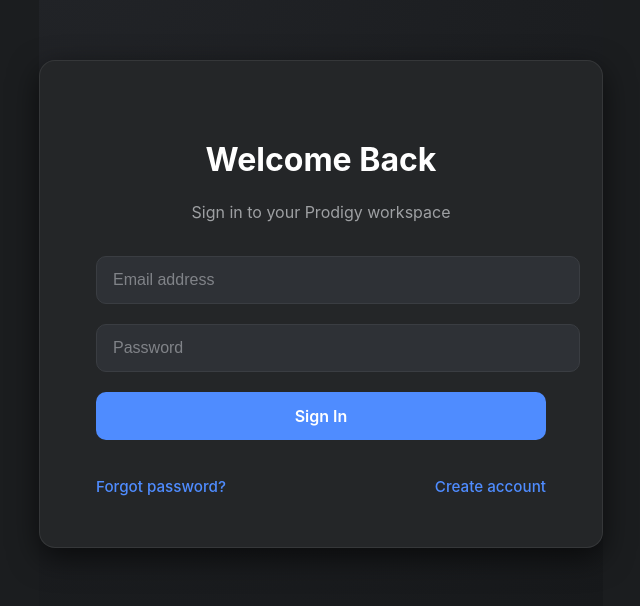
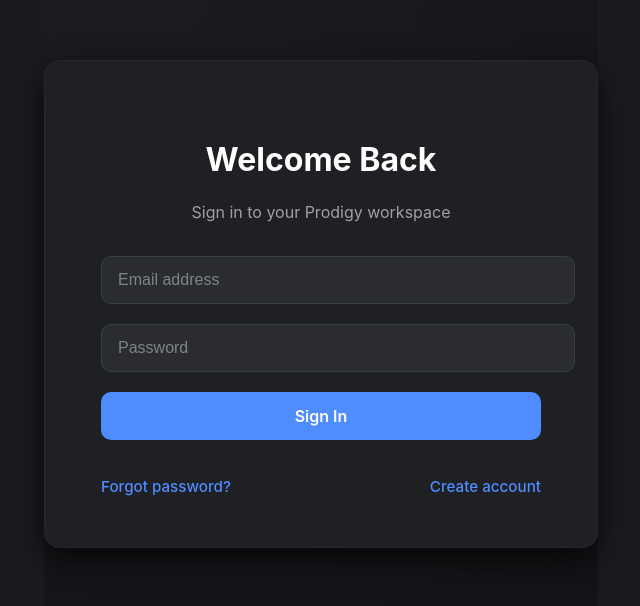
Before and after one commit to khangdoan514/hackutd-2025, a React (Vite) app in the folder prodigy/: page /login in a window 1280 px wide. Shown: the part 128-734 px from the top of the page, without its empty margins (319-959 px from the left). Built offline with nearby package versions, Linux system fonts and the light colour scheme.

Commit message:
fixed some odd shading behind the login box

```diff
--- a/prodigy/src/components/auth/Auth.css
+++ b/prodigy/src/components/auth/Auth.css
@@ -1,9 +1,9 @@
-/* ===== Modern Prodigy Auth Styles ===== */
+/* ===== Modern Prodigy Auth Styles (Desktop Focused) ===== */
 
 body {
   margin: 0;
   font-family: "Inter", sans-serif;
-  background-color: #1b1d1f;
+  background-color: #1a1b1e;
   color: #e0e0e0;
   -webkit-font-smoothing: antialiased;
 }
@@ -13,22 +13,25 @@
   display: flex;
   justify-content: center;
   align-items: center;
-  background: radial-gradient(circle at top left, #222428, #16181a);
+  background: radial-gradient(circle at top left, #1c1d20, #121316);
+  /* remove any unwanted shape layers */
+  background-attachment: fixed;
 }
 
 .auth-card {
-  background-color: #242628;
+  background-color: #1f2023;
   border-radius: 16px;
   padding: 3rem 3.5rem;
-  width: 450px;
-  box-shadow: 0 10px 30px rgba(0, 0, 0, 0.6);
-  border: 1px solid rgba(255, 255, 255, 0.08);
+  width: 440px;
+  box-shadow: 0 12px 32px rgba(0, 0, 0, 0.7);
+  /* Removed bright border that caused the “square” look */
+  border: 1px solid rgba(255, 255, 255, 0.03);
   transition: transform 0.3s ease, box-shadow 0.3s ease;
 }
 
 .auth-card:hover {
-  transform: translateY(-4px);
-  box-shadow: 0 15px 40px rgba(0, 0, 0, 0.7);
+  transform: translateY(-3px);
+  box-shadow: 0 18px 40px rgba(0, 0, 0, 0.8);
 }
 
 .auth-title {
@@ -36,13 +39,13 @@
   font-size: 2rem;
   font-weight: 700;
   color: #ffffff;
-  margin-bottom: 0.5rem;
+  margin-bottom: 0.4rem;
 }
 
 .auth-subtitle {
   text-align: center;
   font-size: 1rem;
-  color: #9ea0a3;
+  color: #a0a0a0;
   margin-bottom: 2rem;
 }
 
@@ -55,8 +58,8 @@
 .form-input {
   width: 100%;
   padding: 14px 16px;
-  background-color: #2e3136;
-  border: 1px solid #3a3d42;
+  background-color: #2a2c30;
+  border: 1px solid #3b3e42;
   border-radius: 10px;
   color: #f5f5f5;
   font-size: 1rem;
@@ -69,8 +72,8 @@
 
 .form-input:focus {
   border-color: #4f8cff;
-  background-color: #35383d;
-  box-shadow: 0 0 10px rgba(79, 140, 255, 0.2);
+  background-color: #303337;
+  box-shadow: 0 0 12px rgba(79, 140, 255, 0.25);
   outline: none;
 }
 
@@ -88,7 +91,7 @@
 
 .auth-button:hover {
   background-color: #3a6de0;
-  box-shadow: 0 0 15px rgba(79, 140, 255, 0.4);
+  box-shadow: 0 0 18px rgba(79, 140, 255, 0.4);
   transform: translateY(-2px);
 }
 
```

> _About this exercise_
Which lines in the records above contain the word "bottom"? Return each of them.

> _Solved exercise_
-  margin-bottom: 0.5rem;
+  margin-bottom: 0.4rem;
   margin-bottom: 2rem;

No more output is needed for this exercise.